Mind-blowing, wafer-thin spangles from around 100 BC

I first saw them in the delightful little museum of Ameca, located 60 kilometers west of Guadalajara.

pg8aThere were more than 100 of them: thin disks of obsidian no more than an inch in diameter, each one with a tiny hole right in the center. Some museologist had strung them all together (unfortunately using an ugly green plastic cord) to form a shimmering pectoral which was impressive indeed.

I admired the pectoral, but what I couldn’t get out of my mind was the fragility of those disks, some of them as thin as a dime. How had they been made and – all the more intriguing – how could anyone possibly have put a neat little hole through every one of them without shattering the glass? My surprise at the thinness of those disks was based on my own experience trying to help out that druid …
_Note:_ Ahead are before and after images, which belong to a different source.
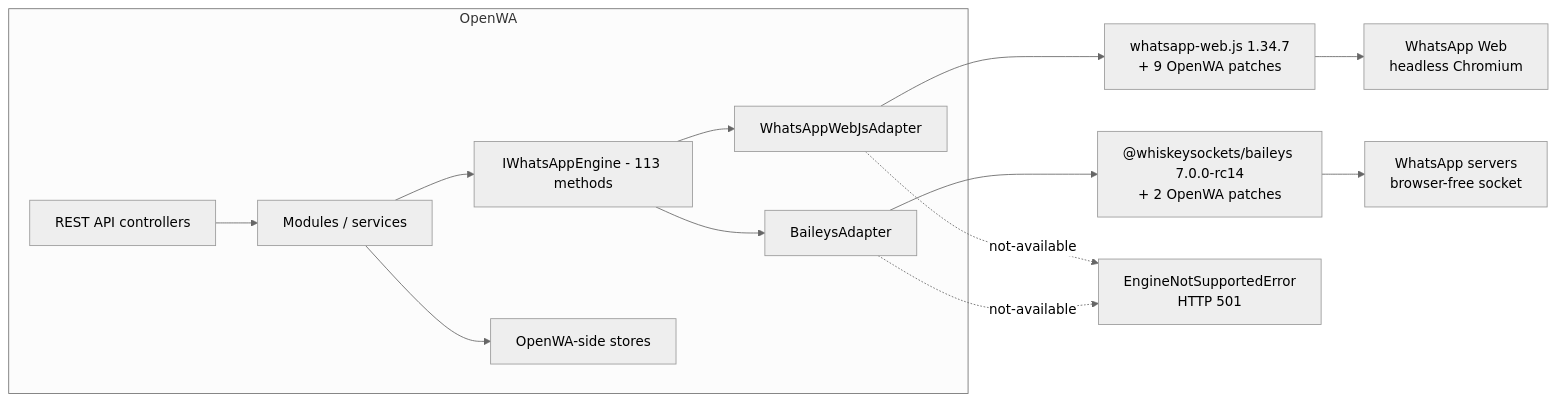
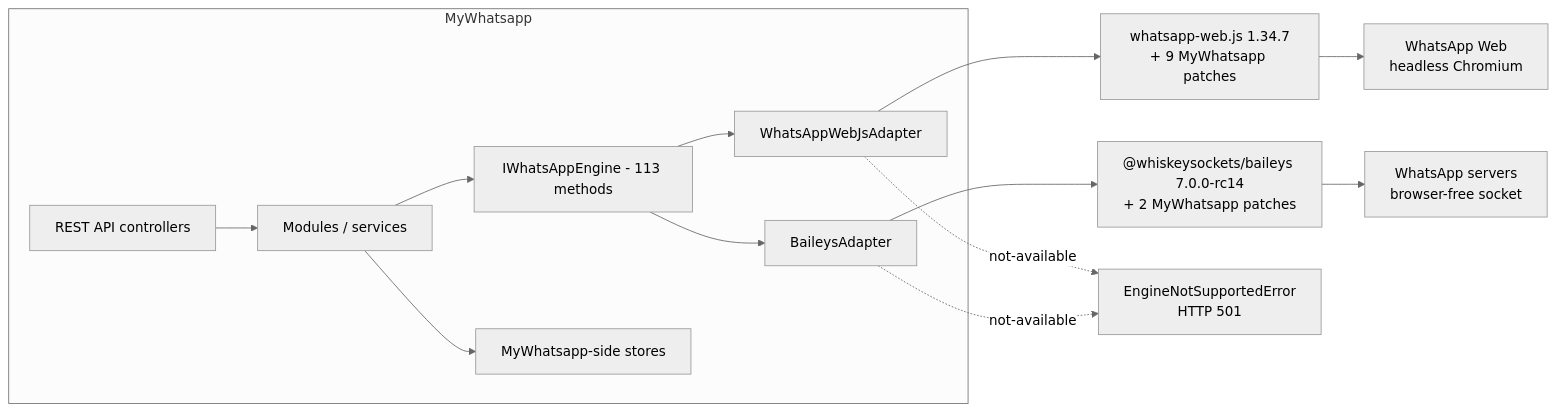
One commit to Myenum2412/whatsapptool changed the first of 2 diagrams in docs/29-engine-capability-matrix.md. Above: the diagram before and after it, drawn with Mermaid (neutral theme). The commit also changed other lines of this file and 874 other files, not shown here.

````diff
--- a/docs/29-engine-capability-matrix.md
+++ b/docs/29-engine-capability-matrix.md
@@ -43,16 +43,16 @@
 ```mermaid
 flowchart LR
-    subgraph OpenWA["OpenWA"]
+    subgraph MyWhatsapp["MyWhatsapp"]
         API["REST API controllers"] --> SVC["Modules / services"]
         SVC --> IF["IWhatsAppEngine - 113 methods"]
         IF --> WA["WhatsAppWebJsAdapter"]
         IF --> BA["BaileysAdapter"]
-        SVC --> STORE["OpenWA-side stores"]
+        SVC --> STORE["MyWhatsapp-side stores"]
     end
-    WA --> WLIB["whatsapp-web.js 1.34.7<br/>+ 9 OpenWA patches"]
-    BA --> BLIB["@whiskeysockets/baileys 7.0.0-rc14<br/>+ 2 OpenWA patches"]
+    WA --> WLIB["whatsapp-web.js 1.34.7<br/>+ 9 MyWhatsapp patches"]
+    BA --> BLIB["@whiskeysockets/baileys 7.0.0-rc14<br/>+ 2 MyWhatsapp patches"]
     WLIB --> WEB["WhatsApp Web<br/>headless Chromium"]
     BLIB --> WAS["WhatsApp servers<br/>browser-free socket"]
     WA -.->|"not-available"| E["EngineNotSupportedError<br/>HTTP 501"]
     BA -.->|"not-available"| E
 ```
````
Oops, let me back up a bit.

Obsidian is natural glass that comes from a volcano. Jalisco has more sources of obsidian than any other region in Mesoamerica and the fourth largest deposits of the natural glass anywhere in the world.

That’s why “the druid” contacted me. Well, to be more precise, he was an Englishman who desperately needed a disk of green obsidian for what he described as a druidic ceremony.

Please login or subscribe to view the complete article.